Shoulder Replacement surgeon in Hadapsar

Symptoms of a failed surgery

The symptoms of failed shoulder surgery may vary depending on the type of procedure and the individual. Types of surgery include procedures on the rotator cuff, labrum, or biceps tendon.

Some discomfort and swelling are typical when recovering from these surgeries, but persistent problems—oor symptoms that reoccur after recovering from the surgery—mmay indicate the procedure has failed. The symptoms may include:

  • persistent pain that does not improve with rest or medications
  • decreased range of motion in the joint
  • popping, clicking, or grinding sounds when moving the joint
  • muscle weakness or atrophy
  • swelling in the joint
What makes a surgery a failure?

If surgery does not meet the goals set by the surgeon and the individual, they may consider the surgery to be a failure. These goals can include reducing pain, restoring range of motion in the joint, improving strength or stability, and restoring function.

A surgery may not meet these goals for a range of reasons, includingTrusted Source:

  • bone loss
  • surgical or technical errors
  • the formation of scar tissue
  • new injuries that damage the shoulder after surgery
How often do shoulder surgeries fail?

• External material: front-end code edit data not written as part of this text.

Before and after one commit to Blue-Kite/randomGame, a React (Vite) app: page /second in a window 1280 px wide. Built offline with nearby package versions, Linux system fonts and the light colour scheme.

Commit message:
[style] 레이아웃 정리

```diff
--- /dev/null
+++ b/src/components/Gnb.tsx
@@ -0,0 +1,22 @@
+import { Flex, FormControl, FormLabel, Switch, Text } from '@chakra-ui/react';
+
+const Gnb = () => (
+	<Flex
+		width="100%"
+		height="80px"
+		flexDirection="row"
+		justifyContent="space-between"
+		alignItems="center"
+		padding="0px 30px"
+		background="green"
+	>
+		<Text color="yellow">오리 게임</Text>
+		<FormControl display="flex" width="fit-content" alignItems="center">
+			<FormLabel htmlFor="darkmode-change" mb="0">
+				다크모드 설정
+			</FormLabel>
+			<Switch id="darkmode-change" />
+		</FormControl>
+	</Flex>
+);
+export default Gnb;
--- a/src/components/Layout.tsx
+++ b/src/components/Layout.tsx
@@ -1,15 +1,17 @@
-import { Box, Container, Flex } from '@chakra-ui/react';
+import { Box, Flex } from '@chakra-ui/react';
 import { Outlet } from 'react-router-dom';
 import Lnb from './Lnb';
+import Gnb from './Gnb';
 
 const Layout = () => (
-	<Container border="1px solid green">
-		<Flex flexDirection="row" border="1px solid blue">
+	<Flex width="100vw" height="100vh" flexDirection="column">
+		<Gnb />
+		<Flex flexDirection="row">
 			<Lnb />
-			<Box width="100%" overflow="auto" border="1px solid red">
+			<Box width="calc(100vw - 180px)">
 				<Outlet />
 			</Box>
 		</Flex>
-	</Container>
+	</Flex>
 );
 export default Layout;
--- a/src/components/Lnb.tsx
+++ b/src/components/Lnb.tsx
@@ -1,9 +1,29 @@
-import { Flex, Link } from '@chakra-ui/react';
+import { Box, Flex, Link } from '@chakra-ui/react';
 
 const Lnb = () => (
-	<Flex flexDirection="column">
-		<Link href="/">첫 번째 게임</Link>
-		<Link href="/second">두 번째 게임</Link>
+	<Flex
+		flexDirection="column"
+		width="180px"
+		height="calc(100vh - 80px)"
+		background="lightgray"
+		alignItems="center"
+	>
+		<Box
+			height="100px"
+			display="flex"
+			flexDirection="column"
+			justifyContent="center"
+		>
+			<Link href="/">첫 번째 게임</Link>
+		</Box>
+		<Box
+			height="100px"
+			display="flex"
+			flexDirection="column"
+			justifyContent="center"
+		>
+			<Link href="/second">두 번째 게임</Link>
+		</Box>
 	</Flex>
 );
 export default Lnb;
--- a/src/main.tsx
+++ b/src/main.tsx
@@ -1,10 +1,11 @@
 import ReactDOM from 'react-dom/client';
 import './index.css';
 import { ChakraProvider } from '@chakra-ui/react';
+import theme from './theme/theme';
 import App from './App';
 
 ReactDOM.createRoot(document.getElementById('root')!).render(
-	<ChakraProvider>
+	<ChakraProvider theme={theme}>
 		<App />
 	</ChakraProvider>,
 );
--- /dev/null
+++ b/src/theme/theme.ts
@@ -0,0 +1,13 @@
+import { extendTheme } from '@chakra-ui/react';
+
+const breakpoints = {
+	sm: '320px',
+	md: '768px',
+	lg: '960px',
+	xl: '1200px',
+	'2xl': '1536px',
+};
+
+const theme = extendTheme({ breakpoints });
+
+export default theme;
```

The rate of failed shoulder surgery depends on the type of procedure, patient characteristics, and surgeon experience. According to a 2017 literature reviewTrusted Source, generally, the failure rate is 5–30% after primary open or arthroscopic surgery. Failed revision surgery has higher failure rates, at around 22%.

For Bankart repair, which is a procedure that repairs labral tears, the failure rate is 6–30%.

Estimates for the failure rate of rotator cuff repair vary significantly among studies. According to a 2020 review, anywhere between 11 and 94% of patients experience retearing or failure to heal, but this varies based on factors such as age and the size of the tear.

How soon can you tell if it has worked?

The time from shoulder surgery to a person reporting these symptoms is highly variable. Older data suggests that around 3 in 10 cases present in the first year following surgery, with the average being 48.7 months.

However, it can take time to determine whether shoulder surgery has been successful. Some problems can present years later.

Diagnosing complications of shoulder surgery

A doctor may diagnose a failed shoulder surgery by monitoring a person’s symptoms over time. If symptoms persist, a doctor may carry out a physical examination and review the surgical procedure in detail to determine whether it failed.

A doctor may also order X-rays, MRI scans, or an ultrasound to see the bones and tissues around the shoulder.

Treatment options

The treatment for complications of failed shoulder surgery will vary based on the symptoms a person has and the severity of the problem. The options may include:

  • nonsurgical treatments, such as physical therapy or medications
  • revision surgery to repair any additional tissue damage or replace components
  • arthroplasty, or joint replacement, if no other options are available

Revision surgery can be complex. Doctors may only consider it when symptoms persist or worsen after nonsurgical treatments.

Eligibility for revision surgery may depend on the procedure, but for failed rotator cuff repair, the ideal candidate is:

  • is younger than 70 years
  • has more than 90 degrees of forward elevation
  • had only tendon suturing or reattachment in the first surgery

The revision procedure depends on the symptoms and surgical techniques used in the initial procedure. The surgeon may need to remove scar tissue, repair any additional damage, or replace a component in the shoulder joint.